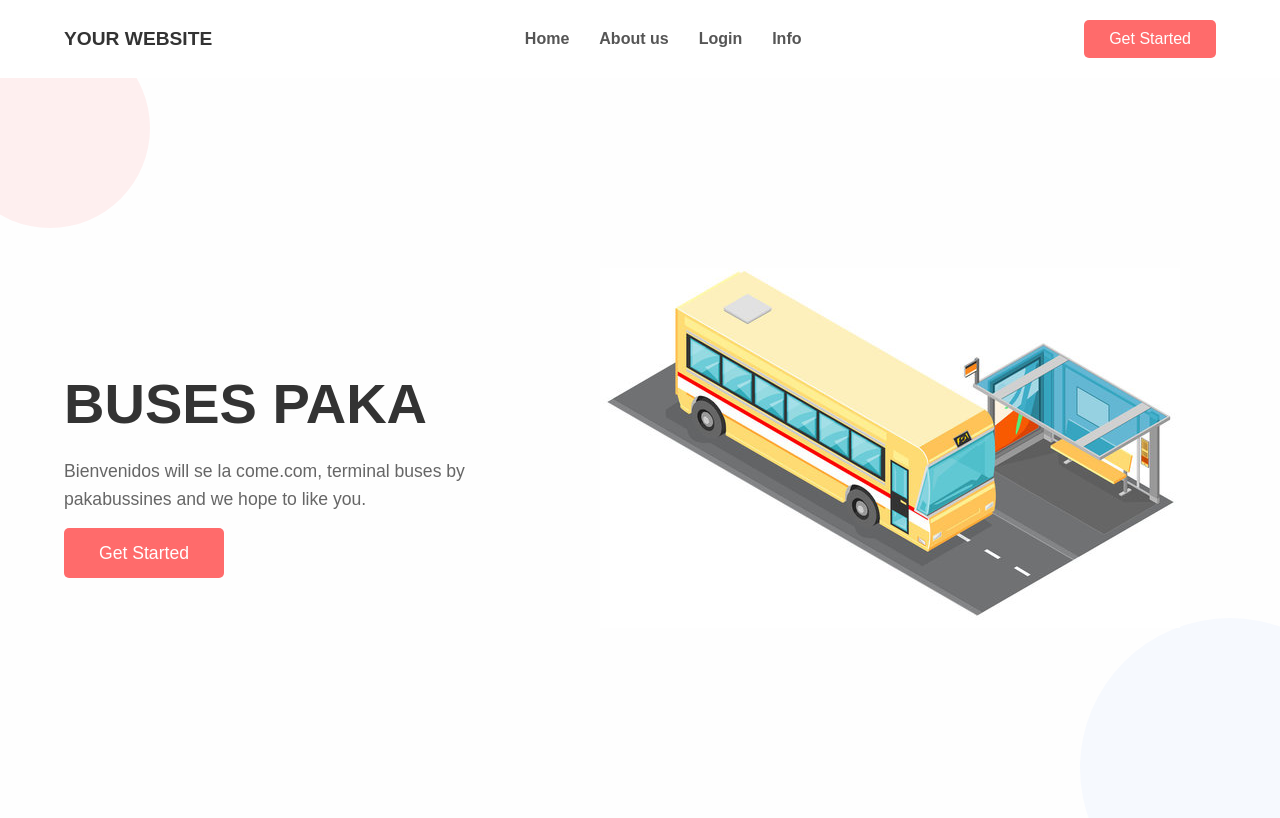
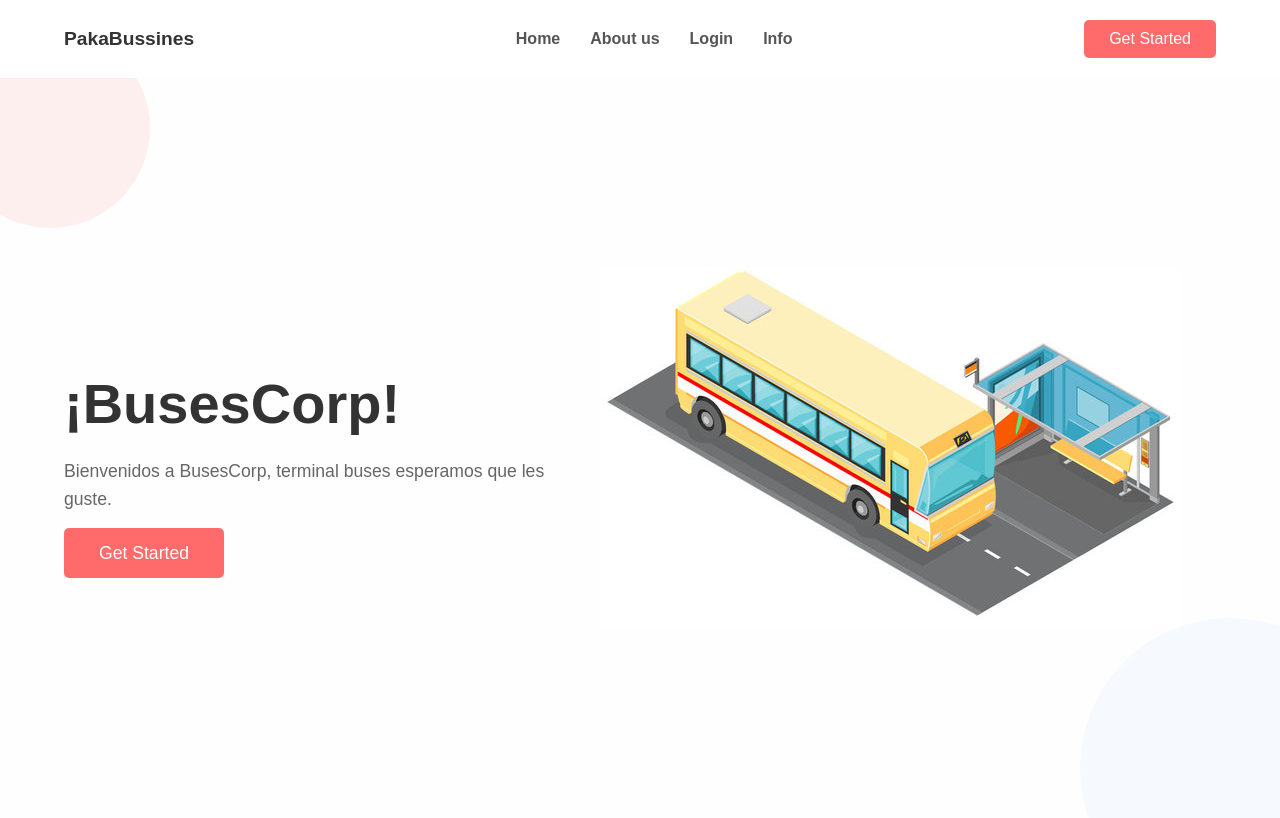
Before and after one commit to Olhes/ticket_sales_system, a PHP site: page /frontend/index.php in a window 1280 px wide. Run offline with PHP 8.4, Linux system fonts and the light colour scheme.

Commit message:
elfinseacerca

```diff
--- a/backend/config/database.php
+++ b/backend/config/database.php
@@ -5,7 +5,7 @@
 define('DB_HOST', 'localhost');
 define('DB_NAME', 'sistemadebuses');
 define('DB_USER', 'root');
-define('DB_PASS', '');
+define('DB_PASS', '-Jsma2022');
 
 
 ?>
--- a/backend/db/database.sql
+++ b/backend/db/database.sql
@@ -12,7 +12,7 @@ CREATE TABLE Usuario (
     Nombre VARCHAR(255) NOT NULL,
     Correo VARCHAR(255) NOT NULL UNIQUE,
     Contraseña VARCHAR(255) NOT NULL
-   Rol VARCHAR(50) NOT NULL DEFAULT 'student'
+    Rol VARCHAR(50) NOT NULL DEFAULT 'student'
 
 );
 
--- a/frontend/index.php
+++ b/frontend/index.php
@@ -8,7 +8,7 @@
 </head>
 <body>
     <header class="navbar">
-        <div class="Logo">YOUR WEBSITE</div>
+        <div class="Logo">PakaBussines</div>
         <nav>
             <ul>
                 <li><a href="index.php">Home</a></li>
@@ -23,8 +23,9 @@
 
     <main class="title">
         <div class="content">
-            <h1>BUSES PAKA</h1>
-            <p>Bienvenidos will se la come.com, terminal buses by pakabussines and we hope to like you.
+            <h1>¡BusesCorp!
+            </h1>
+            <p>Bienvenidos a BusesCorp, terminal buses esperamos que les guste.
             </p>
             <a href="form.php" class="get-started2">Get Started</a>
         </div>
```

* * *

> **Directions for this task**
Filter the listing down to the lines holding the word "frontend", and return those.

> **Result of the exercise**
Before and after one commit to Olhes/ticket_sales_system, a PHP site: page /frontend/index.php in a window 1280 px wide. Run offline with PHP 8.4, Linux system fonts and the light colour scheme.
--- a/frontend/index.php
+++ b/frontend/index.php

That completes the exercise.